If I have one rule, it is this: don't have equipment in your kitchen if you don't use it. It is just a dust-gatherer otherwise. What couldn't I live without? My knives, for starters. But also my potato rumbler, which peels spuds. It is the best invention in the history of the professional kitchen. It has certainly made my life easier down the years.
If you had only £10 to spend on food, where would you spend it and on what?
I love Borough Market – I'd go there. If I didn't have to be in the kitchen five days a week, I would spend ages winding my way around the stalls, chatting to the people who run them. It's a good way to remind yourself what's in season. The best day to go is Friday. It isn't so crowded then and you can get around better. My tip is go with a big empty shopping bag and an empty stomach.

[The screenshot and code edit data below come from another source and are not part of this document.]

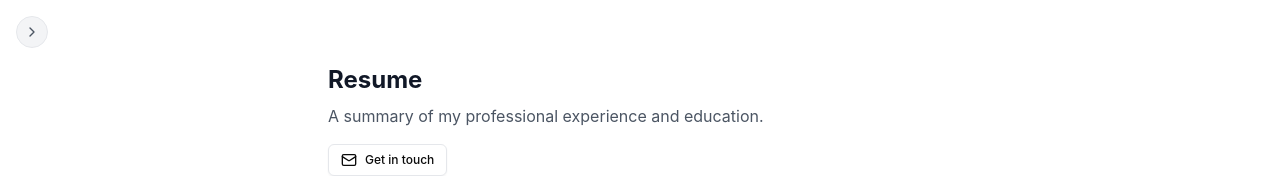
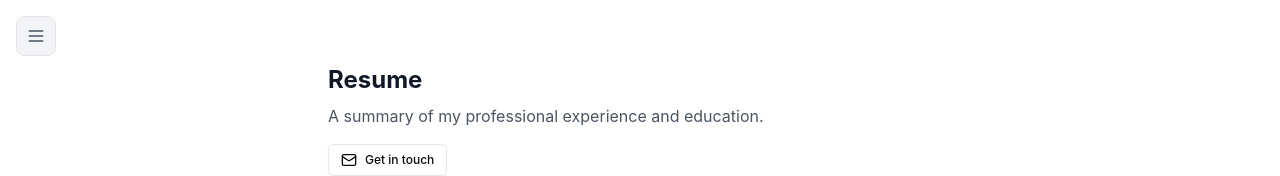
Before and after one commit to abdhilabs/abdhilabs.github.io, a React (Create React App) app in the folder frontend/: page /resume in a window 1280 px wide. Shown: the top 176 px of the page. Built offline with nearby package versions, Linux system fonts and the light colour scheme.

Commit message:
auto-commit for 3102e8df-650d-4eb6-82f1-c4f2544c5ee1

```diff
--- a/frontend/src/components/layout/Sidebar.jsx
+++ b/frontend/src/components/layout/Sidebar.jsx
@@ -45,15 +45,14 @@ const Sidebar = ({ isMobileOpen, onMobileToggle }) => {
       <button
         onClick={() => setIsExpanded(!isExpanded)}
         className={cn(
-          "hidden lg:flex fixed top-4 z-50 items-center justify-center w-8 h-8 rounded-full",
+          "hidden lg:flex fixed top-4 left-4 z-50 items-center justify-center w-10 h-10 rounded-lg",
           "bg-gray-100 dark:bg-gray-800 hover:bg-gray-200 dark:hover:bg-gray-700",
           "text-gray-600 dark:text-gray-400 transition-all duration-300",
-          "border border-gray-200 dark:border-gray-700",
-          isExpanded ? "left-[232px]" : "left-4"
+          "border border-gray-200 dark:border-gray-700"
         )}
-        aria-label={isExpanded ? "Collapse sidebar" : "Expand sidebar"}
+        aria-label={isExpanded ? "Close sidebar" : "Open sidebar"}
       >
-        {isExpanded ? <ChevronLeft className="w-4 h-4" /> : <ChevronRight className="w-4 h-4" />}
+        {isExpanded ? <X className="w-5 h-5" /> : <Menu className="w-5 h-5" />}
       </button>
 
       {/* Sidebar */}
```
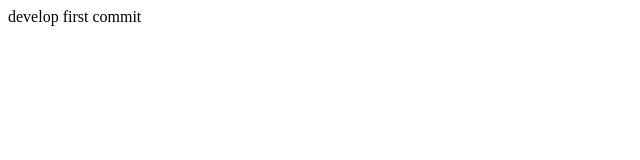
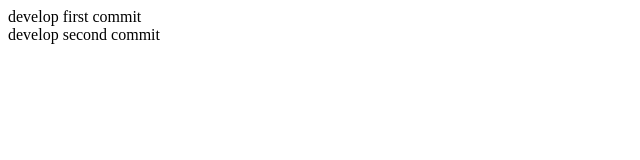
Before and after one commit to AlexKyrdyukov/storybookTest, a plain HTML site: page index.html in a window 1280 px wide. Shown: the whole page, without its empty margins (0-640 px from the left). Drawn offline with Linux system fonts and the light colour scheme.

Commit message:
develop second commit

```diff
--- a/index.html
+++ b/index.html
@@ -9,6 +9,10 @@
 <div>
   develop first commit
 </div>
+
+<div>
+  develop second commit
+</div>
 <body>
 
 </body>
```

What do you eat for comfort?
I'm a fine-dining chef but when it comes to comfort food my ultimate is pizza. Best is a nice pepperoni one – I love to make them at home. They are quick and easy. If it is good enough for the Italians, it's good enough for me.
If you could only eat either bread or potatoes for the rest of your life, which would you choose?
Easy, I'd go for bread. There are so many different varieties: brown, white, sourdough, with nuts and seeds or lathered with garlic for the perfect starter. I love it. So much so, in fact, that I offer six different kinds to my diners.
What's your desert island recipe?
Pineapple flambé with cinnamon and cardamom-scented caramel, and a bit of vanilla ice-cream.
What's your favourite restaurant?
Its not an easy question to answer when you live in one of the great capitals of gastronomy. London has new pop-ups and high-end – and not so high-end – restaurants opening every week. If I had to choose, I would say Alyn Williams at The Westbury. My favourite dish is the veal sweetbread with chicken wings and summer truffle.
What's your favourite cookbook?
Eleven Madison Park, the New York restaurant, has a new cookbook called I Love New York. The pictures are good enough to eat.
Who taught you to cook?
Ferdinand Testka, I'd say. He was the executive head chef at the Compleat Angler and I was lucky enough to be apprenticed to him in the early 1990s. But if you are asking when did I first get passionate about cooking, I would say earlier, at the Dragon Hotel in Swansea. I used to be a kitchen porter, so I didn't get much further than washing salad leaves or making sandwiches, but watching everything going on around me ignited a real passion for the industry.